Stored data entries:
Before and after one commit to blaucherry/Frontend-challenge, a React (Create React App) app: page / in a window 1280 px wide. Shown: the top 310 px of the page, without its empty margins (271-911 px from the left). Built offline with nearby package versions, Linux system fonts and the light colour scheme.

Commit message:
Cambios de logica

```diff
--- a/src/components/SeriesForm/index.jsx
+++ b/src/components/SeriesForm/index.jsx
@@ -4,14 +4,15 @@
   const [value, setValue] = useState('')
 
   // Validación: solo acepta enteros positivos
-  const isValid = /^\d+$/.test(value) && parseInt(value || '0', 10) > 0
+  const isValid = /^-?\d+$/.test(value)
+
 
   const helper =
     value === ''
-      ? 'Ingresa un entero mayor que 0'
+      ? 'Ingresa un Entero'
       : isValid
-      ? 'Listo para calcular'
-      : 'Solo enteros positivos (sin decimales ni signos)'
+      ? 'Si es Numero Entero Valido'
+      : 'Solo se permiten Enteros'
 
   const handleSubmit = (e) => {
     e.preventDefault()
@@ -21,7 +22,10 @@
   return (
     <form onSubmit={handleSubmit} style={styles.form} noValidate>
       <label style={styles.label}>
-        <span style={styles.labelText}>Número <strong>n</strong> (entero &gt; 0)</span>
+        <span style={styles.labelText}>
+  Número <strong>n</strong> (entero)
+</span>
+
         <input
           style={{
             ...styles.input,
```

---

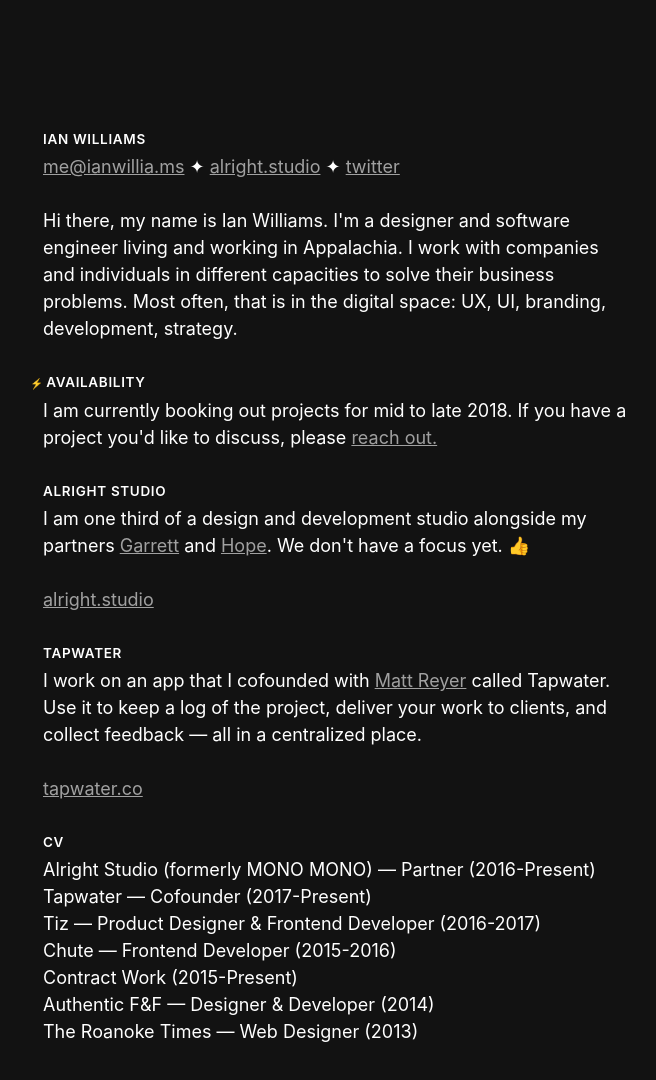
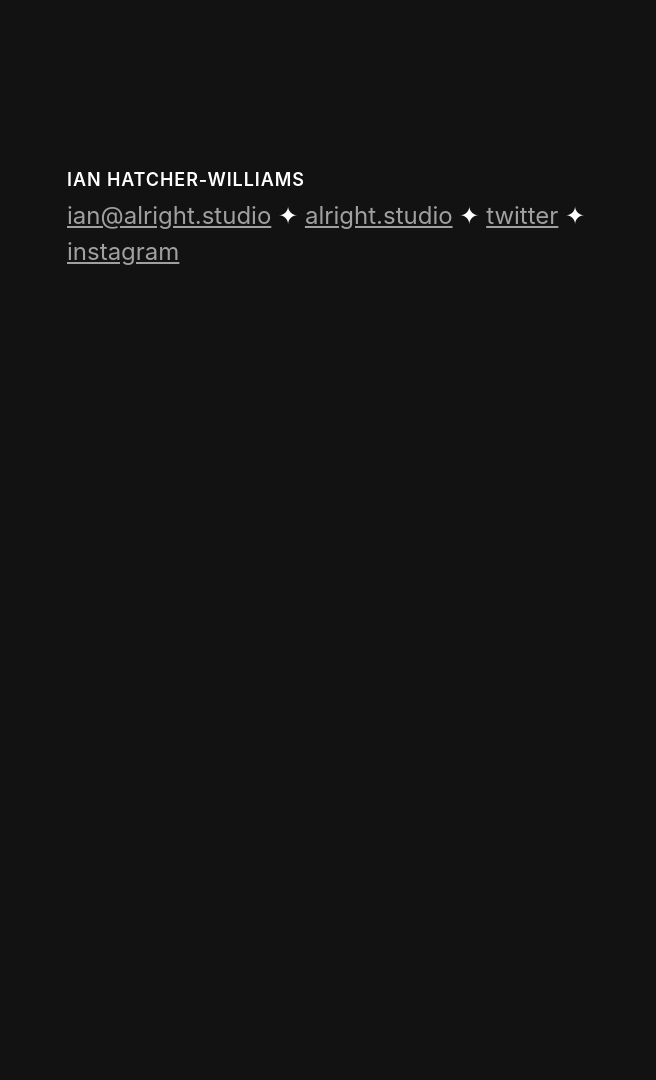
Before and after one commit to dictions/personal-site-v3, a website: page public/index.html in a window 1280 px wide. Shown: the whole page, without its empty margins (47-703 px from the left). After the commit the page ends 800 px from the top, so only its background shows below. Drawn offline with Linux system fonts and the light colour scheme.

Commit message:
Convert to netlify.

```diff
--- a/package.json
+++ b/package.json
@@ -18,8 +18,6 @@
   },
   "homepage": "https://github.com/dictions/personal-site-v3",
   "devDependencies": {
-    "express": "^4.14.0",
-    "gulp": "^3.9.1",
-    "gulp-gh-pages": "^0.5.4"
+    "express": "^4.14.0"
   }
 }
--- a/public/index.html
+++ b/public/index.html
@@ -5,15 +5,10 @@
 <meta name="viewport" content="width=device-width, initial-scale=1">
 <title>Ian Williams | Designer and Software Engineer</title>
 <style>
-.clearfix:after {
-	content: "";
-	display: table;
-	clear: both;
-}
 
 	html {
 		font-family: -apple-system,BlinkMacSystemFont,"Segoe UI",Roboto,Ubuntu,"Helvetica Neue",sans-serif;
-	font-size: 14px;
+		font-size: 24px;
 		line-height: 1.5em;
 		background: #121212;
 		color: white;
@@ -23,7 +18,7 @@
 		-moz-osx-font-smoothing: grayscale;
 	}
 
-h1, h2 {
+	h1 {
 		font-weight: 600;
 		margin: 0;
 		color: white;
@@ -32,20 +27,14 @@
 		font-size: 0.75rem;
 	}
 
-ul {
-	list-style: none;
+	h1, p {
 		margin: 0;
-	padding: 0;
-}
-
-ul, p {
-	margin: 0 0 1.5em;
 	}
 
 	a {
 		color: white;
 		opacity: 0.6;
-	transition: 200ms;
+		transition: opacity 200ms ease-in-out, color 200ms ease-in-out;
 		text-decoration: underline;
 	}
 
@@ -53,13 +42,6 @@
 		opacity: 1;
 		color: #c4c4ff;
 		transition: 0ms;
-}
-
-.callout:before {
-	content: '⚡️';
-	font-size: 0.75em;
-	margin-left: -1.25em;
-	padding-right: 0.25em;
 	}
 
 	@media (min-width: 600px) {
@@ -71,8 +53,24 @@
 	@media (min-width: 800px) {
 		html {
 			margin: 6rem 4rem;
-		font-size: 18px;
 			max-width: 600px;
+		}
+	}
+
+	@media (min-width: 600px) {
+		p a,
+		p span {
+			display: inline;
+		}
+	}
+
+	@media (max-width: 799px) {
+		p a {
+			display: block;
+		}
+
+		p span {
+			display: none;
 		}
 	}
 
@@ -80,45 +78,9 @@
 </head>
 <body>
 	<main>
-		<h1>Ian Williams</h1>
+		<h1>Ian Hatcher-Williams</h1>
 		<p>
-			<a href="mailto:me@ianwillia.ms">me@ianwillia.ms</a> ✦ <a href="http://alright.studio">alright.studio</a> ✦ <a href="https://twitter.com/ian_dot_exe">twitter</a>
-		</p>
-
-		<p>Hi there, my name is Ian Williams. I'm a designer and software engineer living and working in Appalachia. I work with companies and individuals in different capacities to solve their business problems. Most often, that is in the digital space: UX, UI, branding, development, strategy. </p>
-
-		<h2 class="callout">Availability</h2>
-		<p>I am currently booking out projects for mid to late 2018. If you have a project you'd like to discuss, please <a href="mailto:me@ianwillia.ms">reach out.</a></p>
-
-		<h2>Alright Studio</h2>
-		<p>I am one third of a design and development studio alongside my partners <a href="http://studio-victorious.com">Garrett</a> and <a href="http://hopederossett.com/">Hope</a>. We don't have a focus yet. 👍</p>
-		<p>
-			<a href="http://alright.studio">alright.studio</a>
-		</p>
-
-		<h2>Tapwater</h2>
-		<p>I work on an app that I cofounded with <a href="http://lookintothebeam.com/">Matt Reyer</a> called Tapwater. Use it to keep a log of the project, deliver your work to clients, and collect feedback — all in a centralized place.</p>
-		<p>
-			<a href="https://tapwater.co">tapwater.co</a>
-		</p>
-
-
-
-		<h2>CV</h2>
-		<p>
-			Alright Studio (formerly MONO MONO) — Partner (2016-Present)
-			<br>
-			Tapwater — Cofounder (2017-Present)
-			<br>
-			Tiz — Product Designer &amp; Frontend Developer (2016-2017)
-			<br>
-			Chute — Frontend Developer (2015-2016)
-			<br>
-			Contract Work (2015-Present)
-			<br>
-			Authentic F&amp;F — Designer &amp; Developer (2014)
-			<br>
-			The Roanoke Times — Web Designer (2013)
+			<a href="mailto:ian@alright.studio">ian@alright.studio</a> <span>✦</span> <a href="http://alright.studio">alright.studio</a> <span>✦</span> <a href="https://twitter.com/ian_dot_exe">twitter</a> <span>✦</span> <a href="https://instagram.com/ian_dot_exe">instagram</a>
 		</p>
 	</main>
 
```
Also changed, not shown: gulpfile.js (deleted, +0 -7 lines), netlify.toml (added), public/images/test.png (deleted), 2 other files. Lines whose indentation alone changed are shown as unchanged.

ACTIVITY: From the records above, return each line where "media" occurs.

SOLUTION TO THIS EXERCISE:
 	@media (min-width: 600px) {
 	@media (min-width: 800px) {
+	@media (min-width: 600px) {
+	@media (max-width: 799px) {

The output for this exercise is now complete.